[Opening DATA RECORDS section]
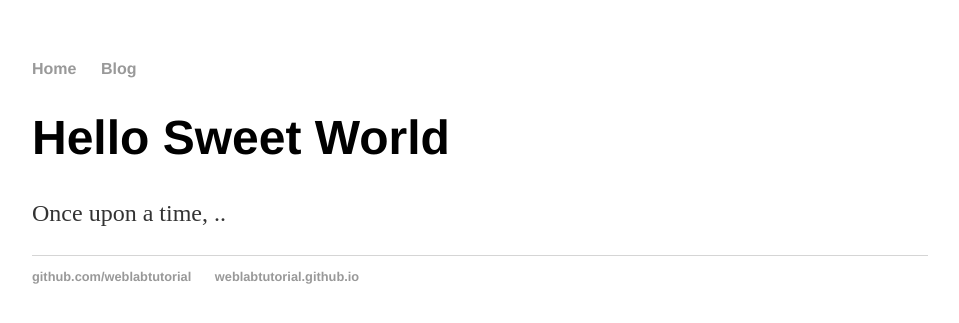
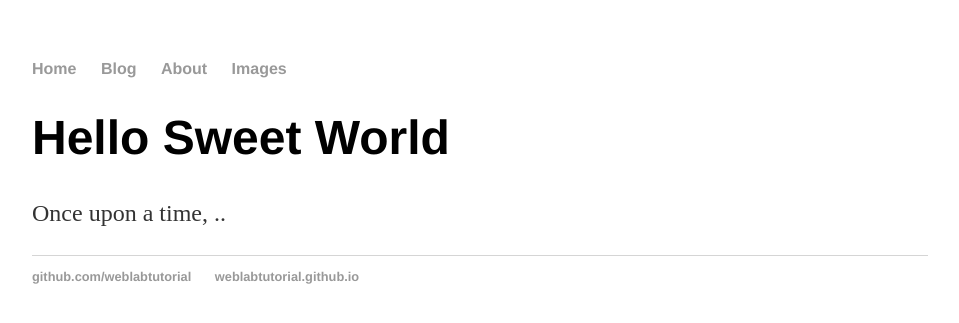
Before and after one commit to Danish3848/Danish3848.github.io, a Jekyll site: the page built from index.html, in a window 1280 px wide. Shown: the top 323 px of the page, without its empty margins (160-1119 px from the left). Built offline with Jekyll 4.4.1, drawn with Linux system fonts in a browser that asks for light colours.

Commit message:
Update default.html

```diff
--- a/_layouts/default.html
+++ b/_layouts/default.html
@@ -9,7 +9,9 @@
     <nav>
       <ul>
         <li><a href="/">Home</a></li>
-        <li><a href="/blog">Blog</a></li>
+        <li><a href="/Blog">Blog</a></li>
+        <li><a href="/About">About</a></li>
+        <li><a href="/Images">Images</a></li>
       </ul>
     </nav>
     <div class="container">
```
[Closing DATA RECORDS section]
PROBLEM STATEMENT: Please copy the data shown above, line by line and exactly, omitting the images.

RESPONSE TO THIS EXERCISE:
Before and after one commit to Danish3848/Danish3848.github.io, a Jekyll site: the page built from index.html, in a window 1280 px wide. Shown: the top 323 px of the page, without its empty margins (160-1119 px from the left). Built offline with Jekyll 4.4.1, drawn with Linux system fonts in a browser that asks for light colours.

Commit message:
Update default.html

```diff
--- a/_layouts/default.html
+++ b/_layouts/default.html
@@ -9,7 +9,9 @@
     <nav>
       <ul>
         <li><a href="/">Home</a></li>
-        <li><a href="/blog">Blog</a></li>
+        <li><a href="/Blog">Blog</a></li>
+        <li><a href="/About">About</a></li>
+        <li><a href="/Images">Images</a></li>
       </ul>
     </nav>
     <div class="container">
```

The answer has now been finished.